**Records**

Content starts

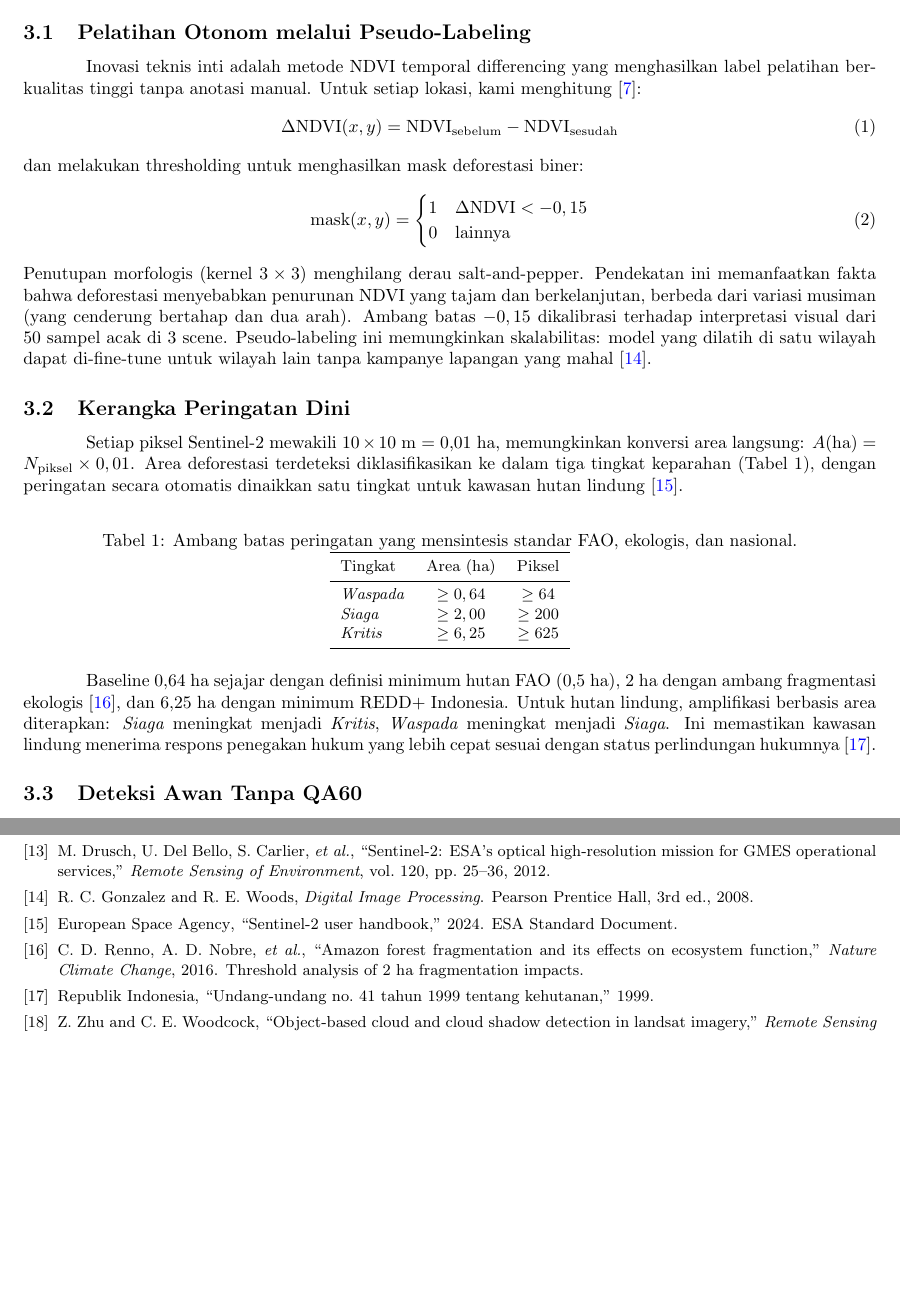
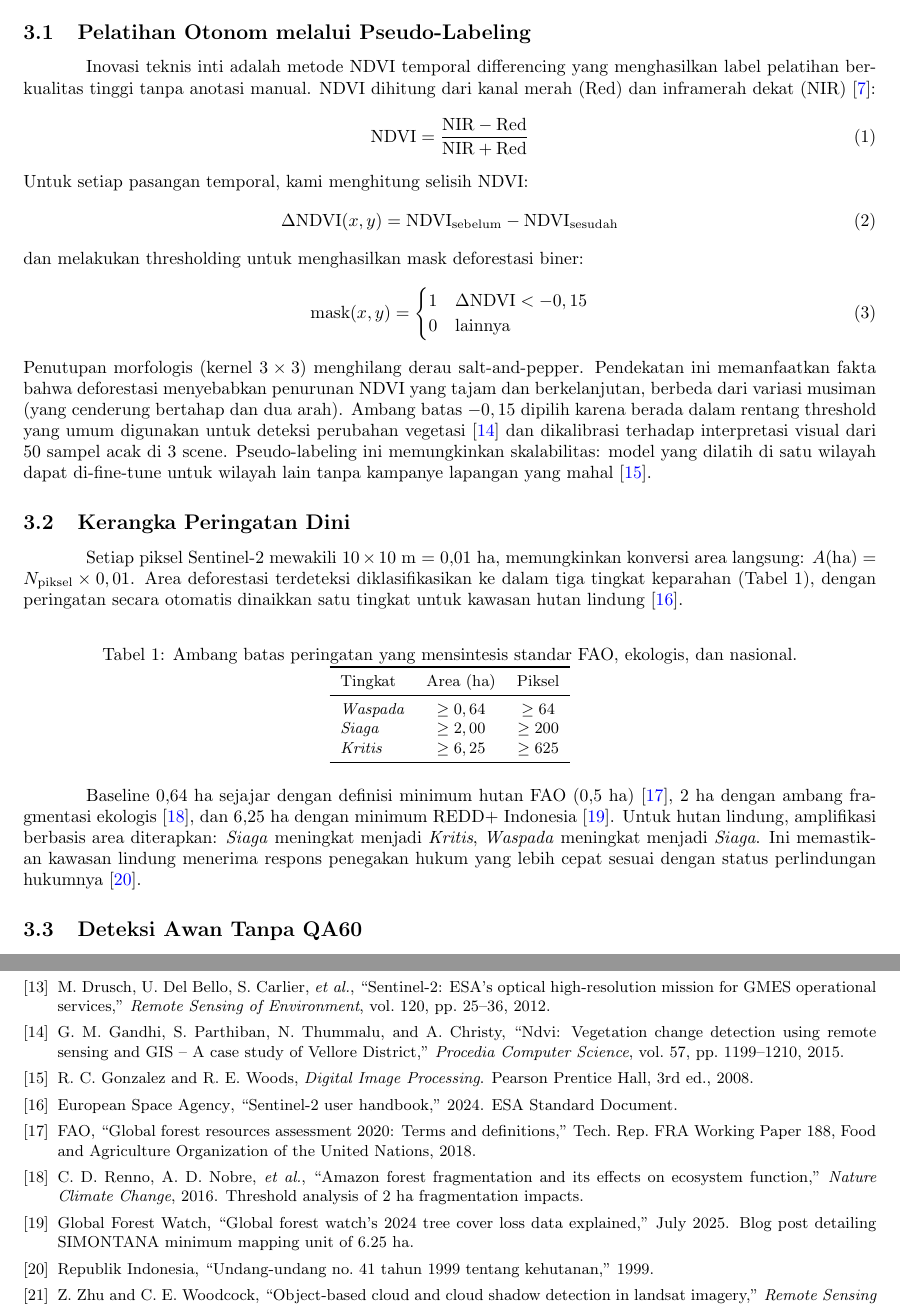
Before and after one commit to FarrelGhozy/Deforest.id, a LaTeX document (paper/icp_indo.tex, which reads paper/icp-refs.bib): two parts of pages 2 and 4 of 4, joined at a grey line, cut so that both start at the same text, the shorter picture padded with empty space. Compiled offline with pdfLaTeX.

Commit message:
finalize: tambah rumus NDVI asli, justifikasi threshold -0.15, referensi FAO & REDD+

```diff
--- a/paper/icp-refs.bib
+++ b/paper/icp-refs.bib
@@ -249,3 +249,10 @@
   title = {Undang-Undang No. 41 Tahun 1999 tentang Kehutanan},
   year = {1999}
 }
+
+@techreport{fao2020fra,
+  author = {{FAO}},
+  title = {Global Forest Resources Assessment 2020: Terms and Definitions},
+  institution = {Food and Agriculture Organization of the United Nations},
+  year = {2018},
+  number = {FRA Working Paper 188},
@@ -251,0 +264,7 @@
+  title = {NDVI: Vegetation change detection using remote sensing and {GIS} -- {A} case study of {Vellore} {District}},
+  journal = {Procedia Computer Science},
+  volume = {57},
+  pages = {1199--1210},
+  year = {2015},
+  doi = {10.1016/j.procs.2015.07.415}
+}
--- a/paper/icp_indo.tex
+++ b/paper/icp_indo.tex
@@ -107,7 +107,11 @@ keparahan berbasis area yang langsung terpetakan ke ambang kebijakan \cite{drusc
 \subsection{Pelatihan Otonom melalui Pseudo-Labeling}
 Inovasi teknis inti adalah metode NDVI temporal differencing yang
 menghasilkan label pelatihan berkualitas tinggi tanpa anotasi manual.
-Untuk setiap lokasi, kami menghitung \cite{tucker1979red}:
+NDVI dihitung dari kanal merah (Red) dan inframerah dekat (NIR) \cite{tucker1979red}:
+\begin{equation}
+\text{NDVI} = \frac{\text{NIR} - \text{Red}}{\text{NIR} + \text{Red}}
+\end{equation}
+Untuk setiap pasangan temporal, kami menghitung selisih NDVI:
 \begin{equation}
 \Delta\text{NDVI}(x,y) = \text{NDVI}_{\text{sebelum}} - \text{NDVI}_{\text{sesudah}}
 \end{equation}
@@ -123,7 +127,9 @@ Penutupan morfologis (kernel $3\times3$) menghilang derau
 salt-and-pepper. Pendekatan ini memanfaatkan fakta bahwa deforestasi
 menyebabkan penurunan NDVI yang tajam dan berkelanjutan, berbeda dari
 variasi musiman (yang cenderung bertahap dan dua arah). Ambang batas
-$-0,15$ dikalibrasi terhadap interpretasi visual dari 50 sampel acak
+$-0,15$ dipilih karena berada dalam rentang threshold yang umum
+digunakan untuk deteksi perubahan vegetasi \cite{gandhi2015ndvi} dan
+dikalibrasi terhadap interpretasi visual dari 50 sampel acak
 di 3 scene. Pseudo-labeling ini memungkinkan skalabilitas: model yang
 dilatih di satu wilayah dapat di-fine-tune untuk wilayah lain tanpa
 kampanye lapangan yang mahal \cite{gonzalez2008digital}.
@@ -152,9 +158,10 @@ Tingkat & Area (ha) & Piksel \\
 \end{tabular}
 \end{table}
 
-Baseline 0,64~ha sejajar dengan definisi minimum hutan FAO (0,5~ha),
-2~ha dengan ambang fragmentasi ekologis \cite{renno2016amazon}, dan
-6,25~ha dengan minimum REDD+ Indonesia.
+Baseline 0,64~ha sejajar dengan definisi minimum hutan FAO (0,5~ha)
+\cite{fao2020fra}, 2~ha dengan ambang fragmentasi ekologis
+\cite{renno2016amazon}, dan 6,25~ha dengan minimum REDD+ Indonesia
+\cite{gfw2024simontana}.
 Untuk hutan lindung, amplifikasi berbasis area diterapkan:
 \textit{Siaga} meningkat menjadi \textit{Kritis}, \textit{Waspada}
 meningkat menjadi \textit{Siaga}. Ini memastikan kawasan lindung
```
Also changed, not shown: paper/icp_indo.pdf, paper/icp-refs.bib (5 more changed lines), paper/icp_indo.tex (3 more changed lines).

Content ends

**Problem statement**
Copy the data character for character, but drop all pictures from the copy.

**Answer to this exercise**
Before and after one commit to FarrelGhozy/Deforest.id, a LaTeX document (paper/icp_indo.tex, which reads paper/icp-refs.bib): two parts of pages 2 and 4 of 4, joined at a grey line, cut so that both start at the same text, the shorter picture padded with empty space. Compiled offline with pdfLaTeX.

Commit message:
finalize: tambah rumus NDVI asli, justifikasi threshold -0.15, referensi FAO & REDD+

```diff
--- a/paper/icp-refs.bib
+++ b/paper/icp-refs.bib
@@ -249,3 +249,10 @@
   title = {Undang-Undang No. 41 Tahun 1999 tentang Kehutanan},
   year = {1999}
 }
+
+@techreport{fao2020fra,
+  author = {{FAO}},
+  title = {Global Forest Resources Assessment 2020: Terms and Definitions},
+  institution = {Food and Agriculture Organization of the United Nations},
+  year = {2018},
+  number = {FRA Working Paper 188},
@@ -251,0 +264,7 @@
+  title = {NDVI: Vegetation change detection using remote sensing and {GIS} -- {A} case study of {Vellore} {District}},
+  journal = {Procedia Computer Science},
+  volume = {57},
+  pages = {1199--1210},
+  year = {2015},
+  doi = {10.1016/j.procs.2015.07.415}
+}
--- a/paper/icp_indo.tex
+++ b/paper/icp_indo.tex
@@ -107,7 +107,11 @@ keparahan berbasis area yang langsung terpetakan ke ambang kebijakan \cite{drusc
 \subsection{Pelatihan Otonom melalui Pseudo-Labeling}
 Inovasi teknis inti adalah metode NDVI temporal differencing yang
 menghasilkan label pelatihan berkualitas tinggi tanpa anotasi manual.
-Untuk setiap lokasi, kami menghitung \cite{tucker1979red}:
+NDVI dihitung dari kanal merah (Red) dan inframerah dekat (NIR) \cite{tucker1979red}:
+\begin{equation}
+\text{NDVI} = \frac{\text{NIR} - \text{Red}}{\text{NIR} + \text{Red}}
+\end{equation}
+Untuk setiap pasangan temporal, kami menghitung selisih NDVI:
 \begin{equation}
 \Delta\text{NDVI}(x,y) = \text{NDVI}_{\text{sebelum}} - \text{NDVI}_{\text{sesudah}}
 \end{equation}
@@ -123,7 +127,9 @@ Penutupan morfologis (kernel $3\times3$) menghilang derau
 salt-and-pepper. Pendekatan ini memanfaatkan fakta bahwa deforestasi
 menyebabkan penurunan NDVI yang tajam dan berkelanjutan, berbeda dari
 variasi musiman (yang cenderung bertahap dan dua arah). Ambang batas
-$-0,15$ dikalibrasi terhadap interpretasi visual dari 50 sampel acak
+$-0,15$ dipilih karena berada dalam rentang threshold yang umum
+digunakan untuk deteksi perubahan vegetasi \cite{gandhi2015ndvi} dan
+dikalibrasi terhadap interpretasi visual dari 50 sampel acak
 di 3 scene. Pseudo-labeling ini memungkinkan skalabilitas: model yang
 dilatih di satu wilayah dapat di-fine-tune untuk wilayah lain tanpa
 kampanye lapangan yang mahal \cite{gonzalez2008digital}.
@@ -152,9 +158,10 @@ Tingkat & Area (ha) & Piksel \\
 \end{tabular}
 \end{table}
 
-Baseline 0,64~ha sejajar dengan definisi minimum hutan FAO (0,5~ha),
-2~ha dengan ambang fragmentasi ekologis \cite{renno2016amazon}, dan
-6,25~ha dengan minimum REDD+ Indonesia.
+Baseline 0,64~ha sejajar dengan definisi minimum hutan FAO (0,5~ha)
+\cite{fao2020fra}, 2~ha dengan ambang fragmentasi ekologis
+\cite{renno2016amazon}, dan 6,25~ha dengan minimum REDD+ Indonesia
+\cite{gfw2024simontana}.
 Untuk hutan lindung, amplifikasi berbasis area diterapkan:
 \textit{Siaga} meningkat menjadi \textit{Kritis}, \textit{Waspada}
 meningkat menjadi \textit{Siaga}. Ini memastikan kawasan lindung
```
Also changed, not shown: paper/icp_indo.pdf, paper/icp-refs.bib (5 more changed lines), paper/icp_indo.tex (3 more changed lines).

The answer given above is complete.